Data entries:

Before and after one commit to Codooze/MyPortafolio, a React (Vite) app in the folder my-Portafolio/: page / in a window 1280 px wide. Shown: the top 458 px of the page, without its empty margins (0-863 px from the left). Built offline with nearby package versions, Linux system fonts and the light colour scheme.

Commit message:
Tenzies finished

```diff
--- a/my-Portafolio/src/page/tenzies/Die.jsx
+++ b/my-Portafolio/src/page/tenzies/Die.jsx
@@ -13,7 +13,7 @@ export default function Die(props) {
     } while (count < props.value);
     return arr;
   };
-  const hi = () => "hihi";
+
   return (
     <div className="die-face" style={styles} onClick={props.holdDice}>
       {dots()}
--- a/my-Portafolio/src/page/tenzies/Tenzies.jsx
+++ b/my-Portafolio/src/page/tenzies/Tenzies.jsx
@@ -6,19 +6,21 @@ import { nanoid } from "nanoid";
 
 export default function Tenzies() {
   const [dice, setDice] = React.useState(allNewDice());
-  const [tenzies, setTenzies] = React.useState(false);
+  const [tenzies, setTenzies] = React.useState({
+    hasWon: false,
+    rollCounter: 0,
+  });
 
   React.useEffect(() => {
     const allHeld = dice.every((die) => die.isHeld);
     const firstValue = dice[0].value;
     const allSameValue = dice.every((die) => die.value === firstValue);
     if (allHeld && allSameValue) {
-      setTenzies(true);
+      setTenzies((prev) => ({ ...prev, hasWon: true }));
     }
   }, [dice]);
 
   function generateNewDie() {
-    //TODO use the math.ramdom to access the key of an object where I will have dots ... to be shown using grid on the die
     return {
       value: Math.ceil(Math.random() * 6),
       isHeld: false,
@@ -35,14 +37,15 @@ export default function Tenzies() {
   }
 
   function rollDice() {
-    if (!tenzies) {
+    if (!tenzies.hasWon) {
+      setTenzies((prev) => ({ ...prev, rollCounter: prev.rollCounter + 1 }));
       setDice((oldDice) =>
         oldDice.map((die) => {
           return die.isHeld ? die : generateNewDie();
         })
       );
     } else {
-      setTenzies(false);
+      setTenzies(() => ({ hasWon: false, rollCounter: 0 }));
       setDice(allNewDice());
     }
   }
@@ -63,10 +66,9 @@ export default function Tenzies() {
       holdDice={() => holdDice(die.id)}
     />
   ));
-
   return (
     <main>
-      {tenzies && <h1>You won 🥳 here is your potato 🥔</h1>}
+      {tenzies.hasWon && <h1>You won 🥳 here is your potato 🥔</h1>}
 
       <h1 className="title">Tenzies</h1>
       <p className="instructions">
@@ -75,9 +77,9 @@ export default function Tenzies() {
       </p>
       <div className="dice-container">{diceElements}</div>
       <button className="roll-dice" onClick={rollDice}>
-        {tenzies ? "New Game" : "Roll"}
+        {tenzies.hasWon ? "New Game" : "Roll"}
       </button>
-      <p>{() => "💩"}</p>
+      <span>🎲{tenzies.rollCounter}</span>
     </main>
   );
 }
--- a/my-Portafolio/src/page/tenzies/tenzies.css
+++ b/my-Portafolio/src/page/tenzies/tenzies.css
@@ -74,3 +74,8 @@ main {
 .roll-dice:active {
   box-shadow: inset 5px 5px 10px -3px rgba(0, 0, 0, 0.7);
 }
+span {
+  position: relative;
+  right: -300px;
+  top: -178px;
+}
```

* YOUR GOAL: Output every line above without altering anything.

* WRITTEN ANSWER:
Before and after one commit to Codooze/MyPortafolio, a React (Vite) app in the folder my-Portafolio/: page / in a window 1280 px wide. Shown: the top 458 px of the page, without its empty margins (0-863 px from the left). Built offline with nearby package versions, Linux system fonts and the light colour scheme.

Commit message:
Tenzies finished

```diff
--- a/my-Portafolio/src/page/tenzies/Die.jsx
+++ b/my-Portafolio/src/page/tenzies/Die.jsx
@@ -13,7 +13,7 @@ export default function Die(props) {
     } while (count < props.value);
     return arr;
   };
-  const hi = () => "hihi";
+
   return (
     <div className="die-face" style={styles} onClick={props.holdDice}>
       {dots()}
--- a/my-Portafolio/src/page/tenzies/Tenzies.jsx
+++ b/my-Portafolio/src/page/tenzies/Tenzies.jsx
@@ -6,19 +6,21 @@ import { nanoid } from "nanoid";
 
 export default function Tenzies() {
   const [dice, setDice] = React.useState(allNewDice());
-  const [tenzies, setTenzies] = React.useState(false);
+  const [tenzies, setTenzies] = React.useState({
+    hasWon: false,
+    rollCounter: 0,
+  });
 
   React.useEffect(() => {
     const allHeld = dice.every((die) => die.isHeld);
     const firstValue = dice[0].value;
     const allSameValue = dice.every((die) => die.value === firstValue);
     if (allHeld && allSameValue) {
-      setTenzies(true);
+      setTenzies((prev) => ({ ...prev, hasWon: true }));
     }
   }, [dice]);
 
   function generateNewDie() {
-    //TODO use the math.ramdom to access the key of an object where I will have dots ... to be shown using grid on the die
     return {
       value: Math.ceil(Math.random() * 6),
       isHeld: false,
@@ -35,14 +37,15 @@ export default function Tenzies() {
   }
 
   function rollDice() {
-    if (!tenzies) {
+    if (!tenzies.hasWon) {
+      setTenzies((prev) => ({ ...prev, rollCounter: prev.rollCounter + 1 }));
       setDice((oldDice) =>
         oldDice.map((die) => {
           return die.isHeld ? die : generateNewDie();
         })
       );
     } else {
-      setTenzies(false);
+      setTenzies(() => ({ hasWon: false, rollCounter: 0 }));
       setDice(allNewDice());
     }
   }
@@ -63,10 +66,9 @@ export default function Tenzies() {
       holdDice={() => holdDice(die.id)}
     />
   ));
-
   return (
     <main>
-      {tenzies && <h1>You won 🥳 here is your potato 🥔</h1>}
+      {tenzies.hasWon && <h1>You won 🥳 here is your potato 🥔</h1>}
 
       <h1 className="title">Tenzies</h1>
       <p className="instructions">
@@ -75,9 +77,9 @@ export default function Tenzies() {
       </p>
       <div className="dice-container">{diceElements}</div>
       <button className="roll-dice" onClick={rollDice}>
-        {tenzies ? "New Game" : "Roll"}
+        {tenzies.hasWon ? "New Game" : "Roll"}
       </button>
-      <p>{() => "💩"}</p>
+      <span>🎲{tenzies.rollCounter}</span>
     </main>
   );
 }
--- a/my-Portafolio/src/page/tenzies/tenzies.css
+++ b/my-Portafolio/src/page/tenzies/tenzies.css
@@ -74,3 +74,8 @@ main {
 .roll-dice:active {
   box-shadow: inset 5px 5px 10px -3px rgba(0, 0, 0, 0.7);
 }
+span {
+  position: relative;
+  right: -300px;
+  top: -178px;
+}
```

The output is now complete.